Virtually all redesigned or refreshed vehicles come with an increasing number of tech-heavy features. Your customers are going to want to know more about them, especially if they haven’t bought a new vehicle in a while.
There is information online about them, but often those complicated explanations can be as difficult to figure out as some of the features themselves. Shoppers are looking to you to provide simple and effective clarification on them, and everyone who deals with customers needs to be as up-to-date as possible on what’s in your vehicles.
In addition to dealer-specific training materials provided by the automakers, you can look for online videos – which you can also show to customers in the store, especially for features that work during driving and can’t easily be demonstrated otherwise – or even find out more about them in each model’s owner’s manual.
How you present them to your customers depends on what the feature is and what it does.
Fuel-saving technologies are seldom visible, so look for videos that illustrate how they work. These can include cylinder deactivation, Atkinson-cycle engines, Eco mode buttons, and idle start-stop.
Vehicle electrification is one of the hottest topics right now, so be ready. Customers may want answers to such questions as the difference between a hybrid and a plug-in hybrid, and why the latter is pricier; a mild hybrid versus a full hybrid; fast-charging and home charging; what can affect an electric vehicle’s range; and the maintenance they require. Electric vehicles have to fit the owner’s lifestyle and not the other way around, so people need to know everything if it’s the first time they’re considering one.
Transmissions aren’t really considered a feature, but many buyers don’t know the difference between an automatic, a CVT, or a dual-clutch unit. They may also be unclear on why an automatic may have manual shift mode; why an SUV may offer tow mode; or why some transmissions have considerably more gears than others.
All-wheel drive and four-wheel drive are often misunderstood, especially since there are different types and automakers may use the terms interchangeably. Customers may have the impression that some AWD sport-utilities are more off-road-capable than they really are, or they may not know that some 4x4 trucks and SUVs shouldn’t be driven on hard surfaces in four-wheel if they don’t have a full-time system.
Infotainment features are a huge one for shoppers, and it’s a long way from the days when they only had to figure out how to reset the clock twice a year. Everyone should be familiar with the various systems – if phone connectivity is wired or wireless, the infotainment menus, how to set a favourite radio station or enter a contact’s information, and how to activate the voice control function. It’s also important to know what each system can’t do, so you can guide customers to the vehicle or trim with the features they desire.
Driver-assist and safety features are another area where everyone needs to be absolutely up-to-date, because new and improved versions are coming along all the time. Customers need to know the difference between warning systems, such as blind-spot monitoring or lane-departure warning that activates chimes or lights as needed to get a driver’s attention; and assist systems, which warn and then provide steering or brake assistance to help bring the driver back from a potential problem.

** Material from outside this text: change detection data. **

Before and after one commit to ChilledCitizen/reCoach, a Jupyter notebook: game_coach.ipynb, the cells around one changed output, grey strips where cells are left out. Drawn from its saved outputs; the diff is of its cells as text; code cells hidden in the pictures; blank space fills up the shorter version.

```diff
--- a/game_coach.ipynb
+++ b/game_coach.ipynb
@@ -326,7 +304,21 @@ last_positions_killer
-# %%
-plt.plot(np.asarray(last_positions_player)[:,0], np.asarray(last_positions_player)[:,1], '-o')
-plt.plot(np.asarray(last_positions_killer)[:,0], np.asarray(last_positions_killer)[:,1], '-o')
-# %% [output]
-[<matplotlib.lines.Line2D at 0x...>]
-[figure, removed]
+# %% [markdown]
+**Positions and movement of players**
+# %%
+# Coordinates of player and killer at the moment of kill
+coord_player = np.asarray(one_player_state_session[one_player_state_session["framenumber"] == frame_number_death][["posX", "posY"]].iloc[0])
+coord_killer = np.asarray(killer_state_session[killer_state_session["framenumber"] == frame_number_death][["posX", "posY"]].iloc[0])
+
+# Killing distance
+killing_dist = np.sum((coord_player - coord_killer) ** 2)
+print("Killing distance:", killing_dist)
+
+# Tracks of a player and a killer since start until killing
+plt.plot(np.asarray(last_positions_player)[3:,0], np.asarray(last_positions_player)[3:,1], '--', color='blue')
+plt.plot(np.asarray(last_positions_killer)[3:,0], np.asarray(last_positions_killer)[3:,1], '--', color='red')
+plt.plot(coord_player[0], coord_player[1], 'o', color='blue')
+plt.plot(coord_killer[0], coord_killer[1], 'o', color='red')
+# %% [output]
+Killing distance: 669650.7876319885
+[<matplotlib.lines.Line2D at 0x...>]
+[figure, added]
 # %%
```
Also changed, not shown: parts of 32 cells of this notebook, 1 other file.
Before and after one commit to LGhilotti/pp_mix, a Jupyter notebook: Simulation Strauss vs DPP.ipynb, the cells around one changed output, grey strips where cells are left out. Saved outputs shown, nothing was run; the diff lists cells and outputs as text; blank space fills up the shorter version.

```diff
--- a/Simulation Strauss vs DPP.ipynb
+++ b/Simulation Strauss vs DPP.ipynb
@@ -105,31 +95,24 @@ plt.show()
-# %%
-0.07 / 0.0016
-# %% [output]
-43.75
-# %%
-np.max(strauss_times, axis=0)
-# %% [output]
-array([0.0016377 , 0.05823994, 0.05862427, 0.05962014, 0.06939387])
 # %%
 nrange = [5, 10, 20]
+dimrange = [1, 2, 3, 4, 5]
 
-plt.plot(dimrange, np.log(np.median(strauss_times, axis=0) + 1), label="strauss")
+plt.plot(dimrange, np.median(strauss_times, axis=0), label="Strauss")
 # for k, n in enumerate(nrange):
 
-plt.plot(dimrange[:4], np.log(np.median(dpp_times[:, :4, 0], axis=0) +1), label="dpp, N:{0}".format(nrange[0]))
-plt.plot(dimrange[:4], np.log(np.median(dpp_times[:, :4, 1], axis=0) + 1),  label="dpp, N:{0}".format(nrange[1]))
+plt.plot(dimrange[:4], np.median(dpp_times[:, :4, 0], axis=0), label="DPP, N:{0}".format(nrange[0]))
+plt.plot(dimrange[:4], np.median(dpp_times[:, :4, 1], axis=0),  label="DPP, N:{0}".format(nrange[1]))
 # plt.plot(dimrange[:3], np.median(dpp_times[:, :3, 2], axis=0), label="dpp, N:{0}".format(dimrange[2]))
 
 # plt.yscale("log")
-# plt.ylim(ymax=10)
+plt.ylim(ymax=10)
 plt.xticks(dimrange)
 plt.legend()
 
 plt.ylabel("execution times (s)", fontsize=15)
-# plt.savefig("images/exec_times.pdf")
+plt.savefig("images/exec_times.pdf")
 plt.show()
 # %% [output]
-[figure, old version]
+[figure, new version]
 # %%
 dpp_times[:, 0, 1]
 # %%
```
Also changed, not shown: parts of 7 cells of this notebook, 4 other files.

Highway driving assist features may be misunderstood by consumers, because there are so many levels of these programs. These can range from a simpler system such as adaptive cruise control, which keeps its distance from traffic ahead; to combinations of features that add lane-centring to keep a vehicle in its lane; to sophisticated systems that can operate hands-free for considerable distances through combinations of lane markings and pre-mapped GPS information.
While it’s important to point out a vehicle’s features, especially if they give you an edge over a competitor’s models, it’s also essential that salespeople never oversell an item. Be honest about what the feature can do, whether it’s how much of a difference a fuel-saving feature will make at the pumps, or just how far off the beaten path an AWD system can go. This is especially important with safety features, as they’re meant to be assists, not a substitute for good driving – and despite what some people may think, nothing out there right now is an actual self-driving autonomous car. The more your salespeople know, the more they’re able to pass on, the more they’re able to explain, and the more satisfied your customers will be.